[Before-and-after change data]
* * *
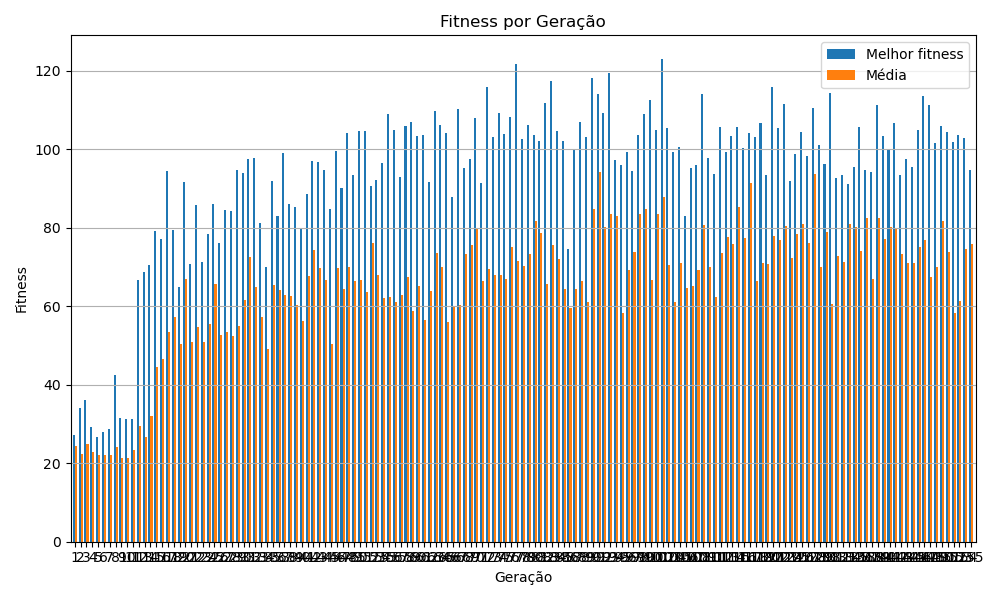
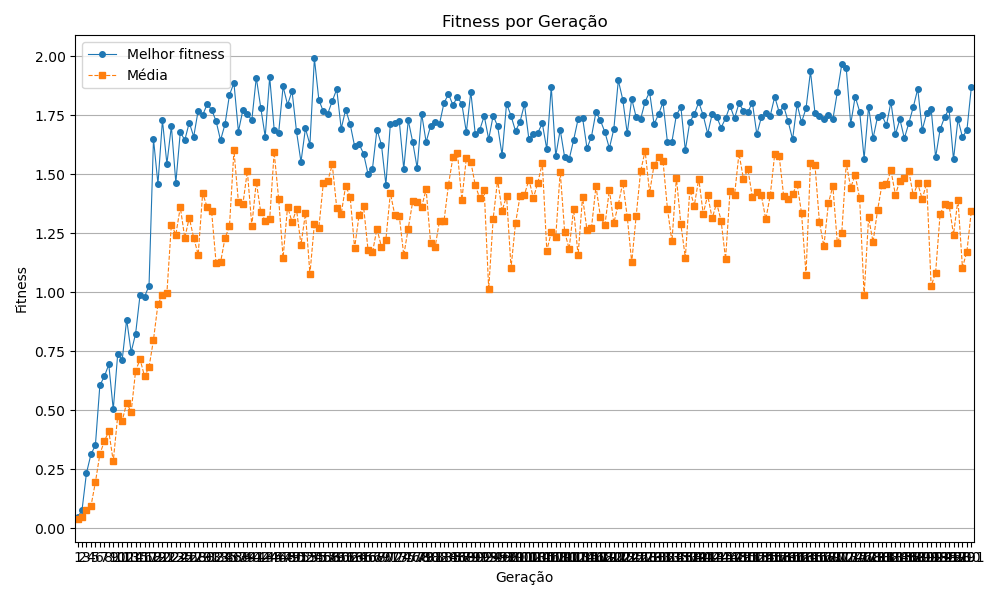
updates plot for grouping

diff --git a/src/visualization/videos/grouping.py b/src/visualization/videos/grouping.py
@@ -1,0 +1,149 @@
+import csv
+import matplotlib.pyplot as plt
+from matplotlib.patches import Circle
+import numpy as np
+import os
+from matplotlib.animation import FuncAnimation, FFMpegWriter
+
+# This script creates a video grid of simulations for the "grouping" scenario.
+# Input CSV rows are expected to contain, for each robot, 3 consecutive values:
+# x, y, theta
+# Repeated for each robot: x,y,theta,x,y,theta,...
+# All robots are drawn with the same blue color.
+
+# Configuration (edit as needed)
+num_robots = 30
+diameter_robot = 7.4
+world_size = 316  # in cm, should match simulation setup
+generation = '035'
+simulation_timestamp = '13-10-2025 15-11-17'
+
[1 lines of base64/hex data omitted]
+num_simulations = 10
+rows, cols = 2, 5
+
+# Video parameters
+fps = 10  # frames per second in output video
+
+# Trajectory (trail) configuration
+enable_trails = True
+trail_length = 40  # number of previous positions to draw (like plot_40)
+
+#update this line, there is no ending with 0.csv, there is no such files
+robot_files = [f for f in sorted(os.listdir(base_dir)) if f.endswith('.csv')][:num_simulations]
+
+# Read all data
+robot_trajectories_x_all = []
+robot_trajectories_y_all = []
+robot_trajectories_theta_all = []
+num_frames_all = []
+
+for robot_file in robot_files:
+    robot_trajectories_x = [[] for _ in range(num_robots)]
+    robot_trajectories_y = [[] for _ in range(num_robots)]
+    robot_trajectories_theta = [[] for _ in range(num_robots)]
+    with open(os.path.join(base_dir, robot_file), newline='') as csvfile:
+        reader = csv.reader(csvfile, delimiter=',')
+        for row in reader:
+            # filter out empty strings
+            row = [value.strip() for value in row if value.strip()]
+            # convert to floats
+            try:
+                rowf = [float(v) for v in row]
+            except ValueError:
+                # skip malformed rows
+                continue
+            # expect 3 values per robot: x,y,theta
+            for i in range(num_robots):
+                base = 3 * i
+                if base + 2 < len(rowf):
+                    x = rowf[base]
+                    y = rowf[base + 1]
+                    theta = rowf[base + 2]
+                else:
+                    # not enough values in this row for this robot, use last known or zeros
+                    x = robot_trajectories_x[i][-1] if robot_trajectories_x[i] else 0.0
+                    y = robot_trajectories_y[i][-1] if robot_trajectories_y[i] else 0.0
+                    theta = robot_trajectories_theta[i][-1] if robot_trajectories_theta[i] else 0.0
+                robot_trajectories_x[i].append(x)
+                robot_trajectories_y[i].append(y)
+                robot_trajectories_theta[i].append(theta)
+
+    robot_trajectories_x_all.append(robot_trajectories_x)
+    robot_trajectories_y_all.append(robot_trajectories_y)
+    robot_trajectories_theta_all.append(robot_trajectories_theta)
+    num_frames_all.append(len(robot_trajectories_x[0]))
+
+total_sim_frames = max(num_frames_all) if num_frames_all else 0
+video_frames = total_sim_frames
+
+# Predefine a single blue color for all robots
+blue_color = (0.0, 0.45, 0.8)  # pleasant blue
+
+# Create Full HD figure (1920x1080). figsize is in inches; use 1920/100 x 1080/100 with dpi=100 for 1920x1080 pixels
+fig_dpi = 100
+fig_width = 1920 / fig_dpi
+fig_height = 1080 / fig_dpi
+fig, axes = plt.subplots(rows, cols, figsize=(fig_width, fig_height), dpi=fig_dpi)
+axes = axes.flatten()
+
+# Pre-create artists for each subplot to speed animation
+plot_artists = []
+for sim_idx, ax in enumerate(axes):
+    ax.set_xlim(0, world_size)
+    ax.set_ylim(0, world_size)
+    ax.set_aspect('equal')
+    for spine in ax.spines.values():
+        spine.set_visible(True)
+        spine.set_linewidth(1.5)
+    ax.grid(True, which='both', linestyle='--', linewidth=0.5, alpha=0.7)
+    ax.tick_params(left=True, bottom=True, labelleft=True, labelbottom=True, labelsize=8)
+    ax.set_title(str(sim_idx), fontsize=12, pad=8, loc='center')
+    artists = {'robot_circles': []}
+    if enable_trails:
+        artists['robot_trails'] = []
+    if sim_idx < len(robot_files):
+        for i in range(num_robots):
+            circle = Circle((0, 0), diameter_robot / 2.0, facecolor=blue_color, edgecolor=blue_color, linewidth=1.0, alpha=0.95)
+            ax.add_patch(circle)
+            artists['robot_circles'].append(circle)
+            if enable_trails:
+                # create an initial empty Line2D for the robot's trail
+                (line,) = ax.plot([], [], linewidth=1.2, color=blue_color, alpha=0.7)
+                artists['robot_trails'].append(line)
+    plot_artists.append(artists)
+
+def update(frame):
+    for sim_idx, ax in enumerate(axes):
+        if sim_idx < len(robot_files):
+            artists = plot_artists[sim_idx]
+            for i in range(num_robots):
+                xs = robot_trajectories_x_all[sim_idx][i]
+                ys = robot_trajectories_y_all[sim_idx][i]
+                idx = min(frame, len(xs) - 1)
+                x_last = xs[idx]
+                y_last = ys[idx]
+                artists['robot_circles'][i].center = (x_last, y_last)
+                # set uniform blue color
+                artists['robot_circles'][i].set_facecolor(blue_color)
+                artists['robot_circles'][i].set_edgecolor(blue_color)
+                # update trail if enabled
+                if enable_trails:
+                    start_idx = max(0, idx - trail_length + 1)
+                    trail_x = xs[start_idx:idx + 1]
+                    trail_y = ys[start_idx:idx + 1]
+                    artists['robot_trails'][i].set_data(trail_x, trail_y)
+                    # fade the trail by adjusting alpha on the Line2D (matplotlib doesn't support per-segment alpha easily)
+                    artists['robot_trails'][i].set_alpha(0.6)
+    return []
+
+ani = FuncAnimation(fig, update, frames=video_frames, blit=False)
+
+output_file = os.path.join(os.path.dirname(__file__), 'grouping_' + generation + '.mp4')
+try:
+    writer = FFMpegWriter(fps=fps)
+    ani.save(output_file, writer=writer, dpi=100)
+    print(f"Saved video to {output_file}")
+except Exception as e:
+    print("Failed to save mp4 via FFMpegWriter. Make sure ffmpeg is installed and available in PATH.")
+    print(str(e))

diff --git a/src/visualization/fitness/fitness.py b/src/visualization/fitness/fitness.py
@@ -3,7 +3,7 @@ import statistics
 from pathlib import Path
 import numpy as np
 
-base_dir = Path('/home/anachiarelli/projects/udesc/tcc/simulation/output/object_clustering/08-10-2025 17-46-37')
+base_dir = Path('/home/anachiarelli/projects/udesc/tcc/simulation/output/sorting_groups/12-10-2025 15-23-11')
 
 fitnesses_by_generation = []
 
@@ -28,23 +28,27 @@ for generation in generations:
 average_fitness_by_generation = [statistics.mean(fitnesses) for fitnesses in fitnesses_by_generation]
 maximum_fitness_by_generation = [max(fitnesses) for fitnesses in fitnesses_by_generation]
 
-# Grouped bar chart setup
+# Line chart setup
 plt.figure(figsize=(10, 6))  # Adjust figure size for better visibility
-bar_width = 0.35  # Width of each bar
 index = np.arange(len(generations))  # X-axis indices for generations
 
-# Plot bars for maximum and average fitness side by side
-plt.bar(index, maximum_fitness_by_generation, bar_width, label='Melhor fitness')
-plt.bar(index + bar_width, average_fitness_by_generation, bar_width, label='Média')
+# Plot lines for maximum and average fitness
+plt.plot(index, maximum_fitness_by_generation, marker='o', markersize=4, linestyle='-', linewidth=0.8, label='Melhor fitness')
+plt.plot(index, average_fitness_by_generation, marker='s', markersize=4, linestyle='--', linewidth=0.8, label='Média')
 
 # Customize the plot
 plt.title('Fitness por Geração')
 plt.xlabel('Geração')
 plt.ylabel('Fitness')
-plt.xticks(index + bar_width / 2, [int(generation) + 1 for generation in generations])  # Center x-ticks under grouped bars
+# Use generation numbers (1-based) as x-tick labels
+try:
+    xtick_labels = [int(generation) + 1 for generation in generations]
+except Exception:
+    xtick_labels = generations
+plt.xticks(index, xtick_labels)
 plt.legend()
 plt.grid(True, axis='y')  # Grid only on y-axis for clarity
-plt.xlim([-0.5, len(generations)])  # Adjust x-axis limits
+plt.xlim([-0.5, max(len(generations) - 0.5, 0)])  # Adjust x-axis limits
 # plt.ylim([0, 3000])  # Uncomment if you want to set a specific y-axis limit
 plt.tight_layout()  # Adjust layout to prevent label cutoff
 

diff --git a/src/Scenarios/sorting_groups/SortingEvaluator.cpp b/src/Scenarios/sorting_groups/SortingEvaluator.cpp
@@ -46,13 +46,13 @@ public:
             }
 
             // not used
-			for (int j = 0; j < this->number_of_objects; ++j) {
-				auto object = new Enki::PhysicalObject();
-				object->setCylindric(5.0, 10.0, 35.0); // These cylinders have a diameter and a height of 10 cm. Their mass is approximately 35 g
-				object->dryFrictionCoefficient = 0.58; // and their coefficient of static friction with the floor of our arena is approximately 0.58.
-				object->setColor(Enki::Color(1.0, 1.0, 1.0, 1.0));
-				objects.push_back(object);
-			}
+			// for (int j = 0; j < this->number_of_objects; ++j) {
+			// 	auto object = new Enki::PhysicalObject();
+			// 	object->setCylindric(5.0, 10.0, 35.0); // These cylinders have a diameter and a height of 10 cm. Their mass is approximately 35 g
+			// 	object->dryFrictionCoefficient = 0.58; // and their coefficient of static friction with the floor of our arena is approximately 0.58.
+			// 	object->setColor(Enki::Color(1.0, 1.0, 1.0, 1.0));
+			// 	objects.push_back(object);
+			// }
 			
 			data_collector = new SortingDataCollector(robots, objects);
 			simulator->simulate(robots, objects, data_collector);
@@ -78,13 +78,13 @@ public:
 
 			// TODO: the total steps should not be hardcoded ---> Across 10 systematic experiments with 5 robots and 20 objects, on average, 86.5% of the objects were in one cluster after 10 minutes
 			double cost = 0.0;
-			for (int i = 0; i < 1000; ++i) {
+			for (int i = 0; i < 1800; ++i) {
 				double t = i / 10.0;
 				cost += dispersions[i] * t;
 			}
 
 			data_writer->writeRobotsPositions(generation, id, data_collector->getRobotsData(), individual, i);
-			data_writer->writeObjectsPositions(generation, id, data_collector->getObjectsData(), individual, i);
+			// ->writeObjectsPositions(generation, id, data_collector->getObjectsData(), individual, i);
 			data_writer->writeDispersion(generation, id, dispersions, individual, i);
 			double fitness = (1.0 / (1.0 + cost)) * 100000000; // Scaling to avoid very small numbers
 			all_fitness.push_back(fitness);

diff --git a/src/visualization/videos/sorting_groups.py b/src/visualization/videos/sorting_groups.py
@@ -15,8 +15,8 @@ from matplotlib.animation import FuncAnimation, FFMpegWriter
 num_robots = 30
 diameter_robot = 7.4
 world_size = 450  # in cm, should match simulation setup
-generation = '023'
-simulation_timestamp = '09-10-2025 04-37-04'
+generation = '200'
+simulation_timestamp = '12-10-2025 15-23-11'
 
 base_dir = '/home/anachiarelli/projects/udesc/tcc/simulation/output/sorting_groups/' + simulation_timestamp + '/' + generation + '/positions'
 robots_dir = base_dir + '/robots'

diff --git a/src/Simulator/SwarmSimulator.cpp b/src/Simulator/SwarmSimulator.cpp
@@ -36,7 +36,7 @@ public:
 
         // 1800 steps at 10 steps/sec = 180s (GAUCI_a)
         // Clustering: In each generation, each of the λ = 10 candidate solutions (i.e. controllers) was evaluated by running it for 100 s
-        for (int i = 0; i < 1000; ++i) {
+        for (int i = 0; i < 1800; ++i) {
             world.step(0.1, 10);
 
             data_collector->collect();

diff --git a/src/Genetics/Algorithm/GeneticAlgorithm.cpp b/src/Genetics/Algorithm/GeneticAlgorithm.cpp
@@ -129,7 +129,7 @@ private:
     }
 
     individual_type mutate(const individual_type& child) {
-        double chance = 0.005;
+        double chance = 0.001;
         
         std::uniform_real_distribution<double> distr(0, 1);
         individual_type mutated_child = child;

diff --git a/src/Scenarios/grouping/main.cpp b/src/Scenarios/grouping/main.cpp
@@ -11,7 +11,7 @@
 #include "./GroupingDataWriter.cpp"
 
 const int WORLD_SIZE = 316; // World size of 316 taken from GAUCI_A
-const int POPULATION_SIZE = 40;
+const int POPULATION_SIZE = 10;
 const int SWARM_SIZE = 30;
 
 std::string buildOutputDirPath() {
* * *
Task directions.
Go through the records above and return every line that holds the string "public".

Task result.
@@ -46,13 +46,13 @@ public:
@@ -78,13 +78,13 @@ public:
@@ -36,7 +36,7 @@ public:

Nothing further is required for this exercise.